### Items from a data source
+ + + +

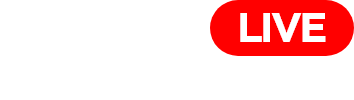
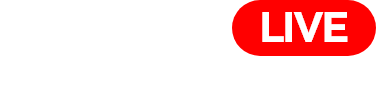
수정

diff --git a/html/main_test.html b/html/main_test.html
@@ -797,6 +797,7 @@
                 <!-- //슬기로운 격리생활 -->
 
                 <script>
+                    /*
                     var swiperHeight = new Swiper(".photoHeightArea .swiper", {
                         breakpoints: {
                             781: {
@@ -812,6 +813,35 @@
                             nextEl: ".swiper-button-next",
                             prevEl: ".swiper-button-prev",
                         },
+                    });
+                    */
+
+
+                    var ww = $(window).width();
+                    var swiperHeight = undefined;
+
+                    function initSwiper() {
+
+                        if (ww > 780 && swiperHeight == undefined) {
+                            swiperHeight = new Swiper(".photoHeightArea .swiper", {
+                                slidesPerView: 7.55,
+                                spaceBetween: 15,
+                                navigation: {
+                                    nextEl: ".swiper-button-next",
+                                    prevEl: ".swiper-button-prev",
+                                },
+                            });
+                        } else if (ww <= 780 && swiperHeight != undefined) {
+                            swiperHeight = undefined;
+                            swiperHeight.destroy();
+                        }
+                    }
+
+                    initSwiper();
+
+                    $(window).on('resize', function () {
+                        ww = $(window).width();
+                        initSwiper();
                     });
                 </script>
             </div>

diff --git a/css/style.css b/css/style.css
@@ -2154,7 +2154,7 @@ html .opening, body .opening {
 #wrap #header .headerIn .logoText {
   display: inline-block;
   vertical-align: top;
-  padding: 52px 0 0 70px;
+  padding-top: 52px;
 }
 #wrap #header .headerIn .logoText a {
   overflow: hidden;
@@ -2516,6 +2516,7 @@ html .opening, body .opening {
   line-height: 45px;
   margin-top: 30px;
   font-size: 31px;
+  color: #EA5504;
 }
 #wrap #container .topVisual .topVisualSwiper {
   height: 600px;
@@ -2977,7 +2978,7 @@ html .opening, body .opening {
   }
   #wrap #header .headerIn .gnb nav .navIn .gnbItem.search {
     display: block;
-    padding: 0 66px 20px 30px;
+    padding: 0 30px 20px 30px;
     margin-left: 0;
   }
   #wrap #header .headerIn .gnb nav .navIn .gnbItem.search > button {
@@ -3027,12 +3028,13 @@ html .opening, body .opening {
     display: none;
   }
   #wrap #header .headerIn .gnb nav .navIn .gnbItem.search .gnbItemSub .gnbItemSubIn .searchInputArea .searchInput {
-    overflow: hidden;
-    display: inline-block;
-    vertical-align: top;
+    overflow: visible;
+    display: flex;
+    vertical-align: baseline;
   }
   #wrap #header .headerIn .gnb nav .navIn .gnbItem.search .gnbItemSub .gnbItemSubIn .searchInputArea .searchInput input {
-    width: 170px;
+    flex: 1;
+    width: auto;
     height: 30px;
     padding: 0 5px;
     border-bottom: 2px solid #fff;
@@ -6335,7 +6337,7 @@ h2.title-margin {
   }
   #wrap #container .liveDetail .liveWrap .titleLive img.mobile {
     display: inline-block;
-    width: 177px;
+    width: 188px;
   }
   #wrap #container .liveDetail .liveWrap .liveArea {
     width: 100%;

diff --git a/scss/_common.scss b/scss/_common.scss
@@ -114,7 +114,7 @@ html, body {
       .logoText {
         display: inline-block;
         vertical-align: top;
-        padding: 52px 0 0 70px;
+        padding-top: 52px;
 
         a {
           overflow: hidden;
@@ -527,6 +527,7 @@ html, body {
                       line-height: 45px;
                       margin-top: 30px;
                       font-size: 31px;
+                      color: $colorOrange;
                     }
                   }
                 }
@@ -1082,7 +1083,7 @@ html, body {
 
                   &.search {
                     display     : block;
-                    padding     : 0 66px 20px 30px;
+                    padding     : 0 30px 20px 30px;
                     margin-left : 0;
 
                     > button {
@@ -1135,12 +1136,13 @@ html, body {
                           }
 
                           .searchInput {
-                            overflow       : hidden;
-                            display        : inline-block;
-                            vertical-align : top;
+                            overflow       : visible;
+                            display        : flex;
+                            vertical-align : baseline;
 
                             input {
-                              width         : 170px;
+                              flex: 1;
+                              width         : auto;
                               height        : 30px;
                               padding       : 0 5px;
                               border-bottom : 2px solid #fff;

diff --git a/scss/_sub.scss b/scss/_sub.scss
@@ -2887,7 +2887,7 @@ h2.title {
         }
         img.mobile {
           display: inline-block;
-          width: 177px;
+          width: 188px;
         }
       }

+ + + +

### Task to carry out
No pictures go in the copy. Set down all the data exactly.

### Result of the task
수정

diff --git a/html/main_test.html b/html/main_test.html
@@ -797,6 +797,7 @@
                 <!-- //슬기로운 격리생활 -->
 
                 <script>
+                    /*
                     var swiperHeight = new Swiper(".photoHeightArea .swiper", {
                         breakpoints: {
                             781: {
@@ -812,6 +813,35 @@
                             nextEl: ".swiper-button-next",
                             prevEl: ".swiper-button-prev",
                         },
+                    });
+                    */
+
+
+                    var ww = $(window).width();
+                    var swiperHeight = undefined;
+
+                    function initSwiper() {
+
+                        if (ww > 780 && swiperHeight == undefined) {
+                            swiperHeight = new Swiper(".photoHeightArea .swiper", {
+                                slidesPerView: 7.55,
+                                spaceBetween: 15,
+                                navigation: {
+                                    nextEl: ".swiper-button-next",
+                                    prevEl: ".swiper-button-prev",
+                                },
+                            });
+                        } else if (ww <= 780 && swiperHeight != undefined) {
+                            swiperHeight = undefined;
+                            swiperHeight.destroy();
+                        }
+                    }
+
+                    initSwiper();
+
+                    $(window).on('resize', function () {
+                        ww = $(window).width();
+                        initSwiper();
                     });
                 </script>
             </div>

diff --git a/css/style.css b/css/style.css
@@ -2154,7 +2154,7 @@ html .opening, body .opening {
 #wrap #header .headerIn .logoText {
   display: inline-block;
   vertical-align: top;
-  padding: 52px 0 0 70px;
+  padding-top: 52px;
 }
 #wrap #header .headerIn .logoText a {
   overflow: hidden;
@@ -2516,6 +2516,7 @@ html .opening, body .opening {
   line-height: 45px;
   margin-top: 30px;
   font-size: 31px;
+  color: #EA5504;
 }
 #wrap #container .topVisual .topVisualSwiper {
   height: 600px;
@@ -2977,7 +2978,7 @@ html .opening, body .opening {
   }
   #wrap #header .headerIn .gnb nav .navIn .gnbItem.search {
     display: block;
-    padding: 0 66px 20px 30px;
+    padding: 0 30px 20px 30px;
     margin-left: 0;
   }
   #wrap #header .headerIn .gnb nav .navIn .gnbItem.search > button {
@@ -3027,12 +3028,13 @@ html .opening, body .opening {
     display: none;
   }
   #wrap #header .headerIn .gnb nav .navIn .gnbItem.search .gnbItemSub .gnbItemSubIn .searchInputArea .searchInput {
-    overflow: hidden;
-    display: inline-block;
-    vertical-align: top;
+    overflow: visible;
+    display: flex;
+    vertical-align: baseline;
   }
   #wrap #header .headerIn .gnb nav .navIn .gnbItem.search .gnbItemSub .gnbItemSubIn .searchInputArea .searchInput input {
-    width: 170px;
+    flex: 1;
+    width: auto;
     height: 30px;
     padding: 0 5px;
     border-bottom: 2px solid #fff;
@@ -6335,7 +6337,7 @@ h2.title-margin {
   }
   #wrap #container .liveDetail .liveWrap .titleLive img.mobile {
     display: inline-block;
-    width: 177px;
+    width: 188px;
   }
   #wrap #container .liveDetail .liveWrap .liveArea {
     width: 100%;

diff --git a/scss/_common.scss b/scss/_common.scss
@@ -114,7 +114,7 @@ html, body {
       .logoText {
         display: inline-block;
         vertical-align: top;
-        padding: 52px 0 0 70px;
+        padding-top: 52px;
 
         a {
           overflow: hidden;
@@ -527,6 +527,7 @@ html, body {
                       line-height: 45px;
                       margin-top: 30px;
                       font-size: 31px;
+                      color: $colorOrange;
                     }
                   }
                 }
@@ -1082,7 +1083,7 @@ html, body {
 
                   &.search {
                     display     : block;
-                    padding     : 0 66px 20px 30px;
+                    padding     : 0 30px 20px 30px;
                     margin-left : 0;
 
                     > button {
@@ -1135,12 +1136,13 @@ html, body {
                           }
 
                           .searchInput {
-                            overflow       : hidden;
-                            display        : inline-block;
-                            vertical-align : top;
+                            overflow       : visible;
+                            display        : flex;
+                            vertical-align : baseline;
 
                             input {
-                              width         : 170px;
+                              flex: 1;
+                              width         : auto;
                               height        : 30px;
                               padding       : 0 5px;
                               border-bottom : 2px solid #fff;

diff --git a/scss/_sub.scss b/scss/_sub.scss
@@ -2887,7 +2887,7 @@ h2.title {
         }
         img.mobile {
           display: inline-block;
-          width: 177px;
+          width: 188px;
         }
       }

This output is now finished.